The Green Death: Funerals for the Environmentally Conscious
Most Christians would expect either burial or cremation after a funeral. In India, Hindus have similar options, with different environmental impacts; Parsi rituals are the most eco-friendly but have had their own difficulties. How should an environmentalist greet death?
Christian Funeral Arrangements in the Western World
Burial in a cemetery is the most common course of action. The environment benefits from the preservation of grassland and trees.
The Green Burial Council is an organization promoting “caring for the dead with minimal environmental impact”. In addition to certifying that burial grounds will not degrade an ecosystem, they make the following points about embalming, concrete burial vaults and cremation.
Traditional embalming fluid uses formaldehyde. As reported by the Green Burial Council, this is a carcinogen and therefore threatens the health of embalmers. The Council has approved an alternative product made of “nontoxic and biodegradable essential oils”. It is not clear how long the funeral can be delayed if eco-friendly embalming fluid is used.
Concrete burial vaults require a significant amount of material. Both the processing and transportation stages of making concrete result in carbon dioxide emissions. Other methods of burial avoid concrete and are endorsed by the Council.
Alternatives to Cremation in Western Countries
In western countries, the Globe and Mail reports that cremation uses about 92 cubic metres of natural gas. This would heat a Canadian home for about twelve days. Is this an extravagant waste of energy resources or a way to avoid tying up a patch of land for years?
Two alternatives to cremation are resomation and promession: each will turn a body into powder suitable for an urn. Resomation uses an alkaline chemical; promession uses freeze-drying with liquid nitrogen and then ultrasonic vibration – this would seem to have the smallest environmental impact.
Hindu Cremation or Burial in India
In the Hindu faith, a funeral is the final ritual to dispose of a body after death. A samskara is a “rite of passage and transformation”. At least one unique samskara deals with each of conception, birth, naming and marriage. The funeral samskara refines the material body by turning it into ashes or consigning it to the earth. Meanwhile, the soul is liberated for its next birth.
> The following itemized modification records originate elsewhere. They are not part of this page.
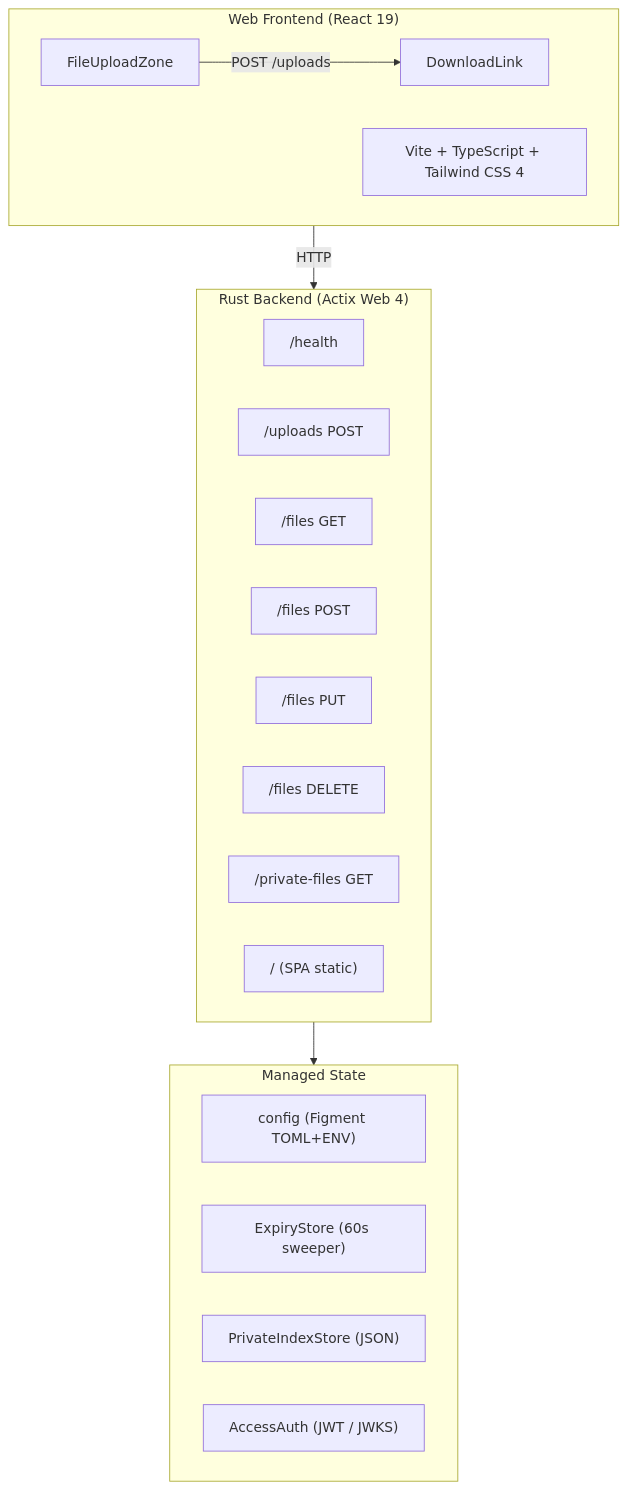
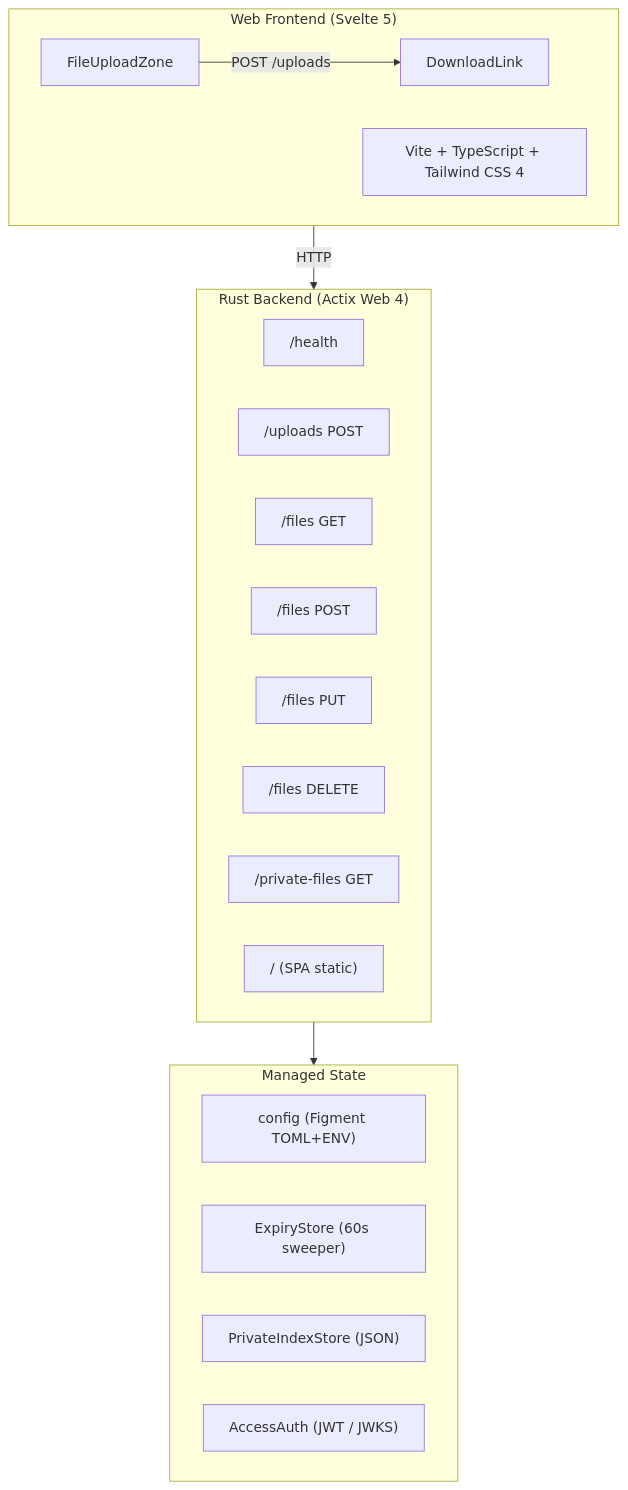
The diagram in README.md (wei840222/folio), drawn with Mermaid before and after one commit. The commit also changed other lines of this file and 47 other files, not shown here.

````diff
--- a/README.md
+++ b/README.md
@@ -32,32 +32,32 @@
 ```mermaid
 flowchart TD
-    subgraph frontend["Web Frontend (React 19)"]
+    subgraph frontend["Web Frontend (Svelte 5)"]
         direction LR
         FE1[FileUploadZone] -->|POST /uploads| FE2[DownloadLink]
         FE_DESC["Vite + TypeScript + Tailwind CSS 4"]
     end
 
     subgraph backend["Rust Backend (Actix Web 4)"]
         direction LR
         R1["/health"]
         R2["/uploads POST"]
         R3["/files GET"]
         R4["/files POST"]
         R5["/files PUT"]
         R6["/files DELETE"]
         R7["/private-files GET"]
         R8["/ (SPA static)"]
     end
 
     frontend -->|HTTP| backend
 
     subgraph state["Managed State"]
         direction LR
         S1["config (Figment TOML+ENV)"]
         S2["ExpiryStore (60s sweeper)"]
         S3["PrivateIndexStore (JSON)"]
         S4["AccessAuth (JWT / JWKS)"]
     end
 
     backend --> state
 ```
````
While burial is an option for Hindus, cremation is preferred. In India, a traditional Hindu cremation requires about a half-tonne (500kg or 1,100 pounds) of wood for an open pyre. A “green cremation” in a more enclosed bier uses about one-third that much wood. However, this type of facility is not available everywhere.
India has recognized the environmental impact of cremation, which uses some 50 million trees annually. Afterward, the bones are placed in the holy Ganges river.
A Parsi Funeral in India
Parsi (Zoroastrian) funeral arrangements in India involve laying the corpse on a marble slab in a Tower of Silence. There, vultures and the sun dispose of the flesh of the deceased. However, those vultures are nearly extinct because of eating cattle that has been treated by a specific drug. A proposed alternative is to use solar concentrators to raise the temperature at the slabs, and thereby reducing the time before the corpse is ready for its final burial. Religious concerns and, perhaps, financial costs may have delayed this plan.
Planning a Green Death
Anyone can minimize his or her final impact on the environment with carefully planned funeral arrangements.
Gary May, Globe and Mail, “The Green Final Frontier: Eco-burial“, published March 3, 2010, referenced Nov. 13, 2010.
David M. Knipe, Hindu Gateway, “The Journey of a Lifebody“, published 1991, referenced Nov. 13, 2010.
Manipadma Jena, IPS News, “‘Green Cremation’ Gets A Second Look“, published July 12, 2010, referenced Nov. 13, 2010.
Jason Overdorf, Parsi Khabar, “Shrinking flocks of vultures spoil ancient culture’s funeral rituals“, referenced Nov. 13, 2010.
Green Burial Council, “FAQs and Fictions“, referenced Nov. 13, 2010.